Earlier this month, the UK government announced a new plan for health and social care, which includes a temporary increase to National Insurance contributions, before the introduction of a separate Health and Social Care Levy.
The changes are estimated to raise £36bn over the next three years and will be used to help with social care and bring extra funding and additional support to the NHS.
What are the new plans?
From 6 April 2022 to 5 April 2023, National Insurance contributions will increase by 1.25%, and this increase will be spent on the NHS and social care in the UK.
The increase will apply to:
- Employees (Class 1 – Primary)
- Employers (Class 1, 1A and 1B – Secondary)
- Self-employed (Class 4)
If you are an employee
As an employee, you pay Class 1 (Primary) National Insurance contributions.
In the 2021-22 tax year, the National Insurance rates for most people are 12% for employees who earn over the Primary Threshold (£9568) and under the Upper Earnings Limit (£50,270), then an additional 2% above the Upper Earnings Limit.
The below table shows what the National Insurance and healthcare levy rates will be when the changes come into effect from 6 April 2022:
People earning under £9,564 a year, or £797 a month, don’t have to pay National Insurance and won’t have to pay the new levy.
How to pay
Your employer will deduct your National Insurance contributions with your tax from your wages before you get paid. Your monthly payslip will show your contributions.
How much more will employees pay
Our table below shows the National Insurance increase that employees will pay between 6 April 2022 – 5 April 2023:
If you are an employer
An employer will deduct an employees’ National Insurance contributions, and pay them to HMRC alongside their employer contributions.
The below table shows the rate of National Insurance that employer’s pay in the current tax year and what they will pay when the changes come into effect from 6 April 2022:
If you are self-employed
Self-employed individuals pay Class 2 and Class 4 National Insurance, depending on their profits.

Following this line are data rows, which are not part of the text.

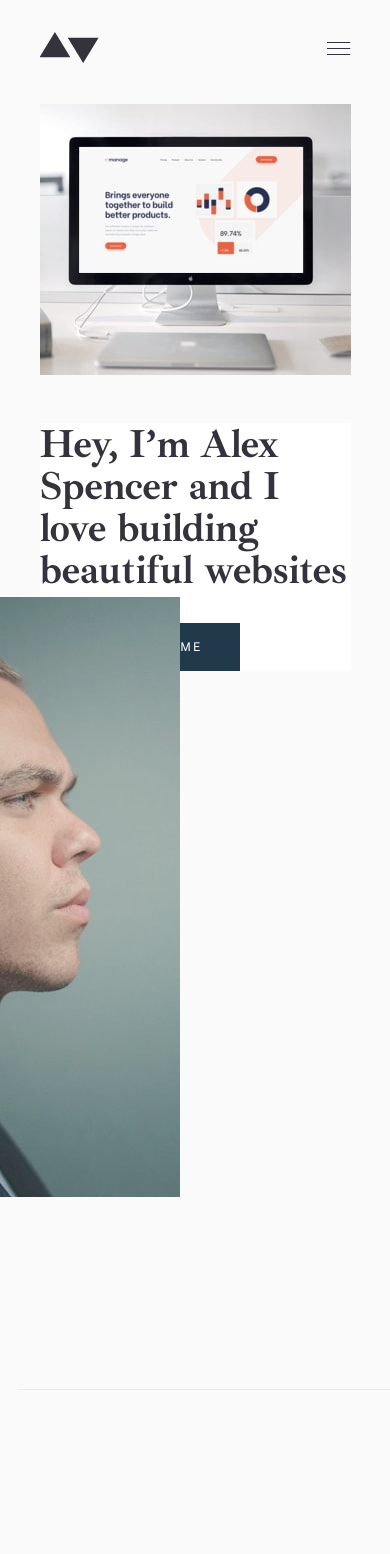
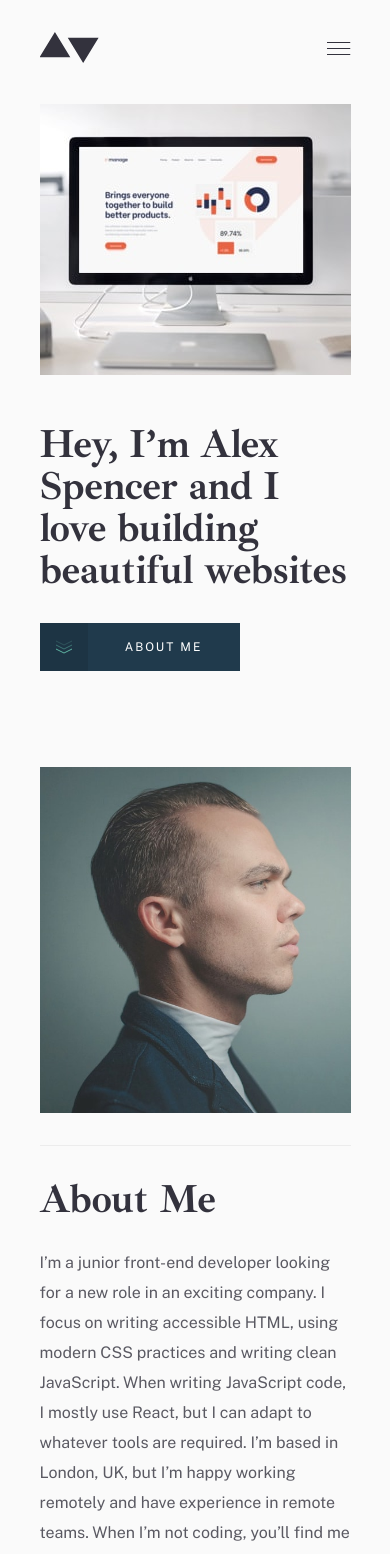
Before and after one commit to danielopq/minimalPortfolio, a React (Vite) app: page / in a window 390 px wide. Shown: the top 1554 px of the page. Built offline with nearby package versions, Linux system fonts and the light colour scheme.

Commit message:
aboutMe.css - mobile version done, homeHeader.css - mobile version updated

```diff
--- a/src/components/home/aboutMe/aboutMe.css
+++ b/src/components/home/aboutMe/aboutMe.css
@@ -47,4 +47,28 @@
 
 /*############################## MOBILE VERSION ##############################*/
 
-@media screen and (max-width:767px) {}
+@media screen and (max-width:767px) {
+    #aboutMe{
+        width: 311px;
+        height: 995px;
+        flex-direction: column;
+        justify-content: flex-start;
+        margin: 96px 115px;
+    }
+
+    #aboutMe-mainPic{
+        width: inherit;
+        height: 346px;
+        background: url('./img/profilePic-desktop.jpg') center/311px no-repeat;
+    }
+
+    #aboutMe-mainContent{
+        width: inherit;
+        height: 617px;
+        margin-top: 32px;
+        padding-top: 32px;
+        text-align: left;
+        border-top: solid 1px rgba(151,151,151,0.15);
+        border-bottom: solid 1px rgba(151,151,151,0.15);
+    }
+}
--- a/src/components/home/homeHeader/homeHeader.css
+++ b/src/components/home/homeHeader/homeHeader.css
@@ -49,10 +49,10 @@
 @media screen and (max-width:767px) {
     #homeHeader {
         width: 311px;
-        height: 343px;
+        height: auto;
         margin-top: 72px;
         padding-top: 295px;
-        background: url('./img/homeHeader-mobile.jpg') top/311px no-repeat;
+        background: var(--lightGrey) url('./img/homeHeader-mobile.jpg') top/311px no-repeat;
     }
 
     #homeHeader>div {
@@ -60,6 +60,7 @@
         height: 248px;
         margin-top: 24px;
         padding-top: 0px;
+        background-color: var(--lightGrey);
     }
 
     #homeHeader h1 {
```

The below table shows the rate of National Insurance that self-employed individuals pay in the current tax year and what they will pay when the changes come into effect from 6 April 2022:
If you are self-employed, you won’t pay the levy on any self-employed income below the £9,568 Lower Profits Limit threshold.
Self-employed individuals will pay the levy through their self-assessment tax return, as will anyone paying the levy along with dividend tax.
You might be an employee but also do self-employed work. In this case, your employer will deduct your Class 1 National Insurance from your wages, and you may have to pay Class 2 and 4 National Insurance contributions for your self-employed work.
What changes will there be to dividend tax rates
The UK Government will also increase the rates of dividend tax from April 2022, which are payable on dividend earnings of above £2,000 per year.
What happens after April 2023
From April 2023, National Insurance will return to its current rate, and the extra tax of 1.25% will be collected as a seperate Health and Social Care Levy.
Individuals who are above State Pension age will not be affected by the temporary increase to National Insurance contributions for the 2022-23 tax year but will be liable to pay the levy from April 2023.
|If you have any questions or need advice on any of the above, then please do not hesitate to contact us.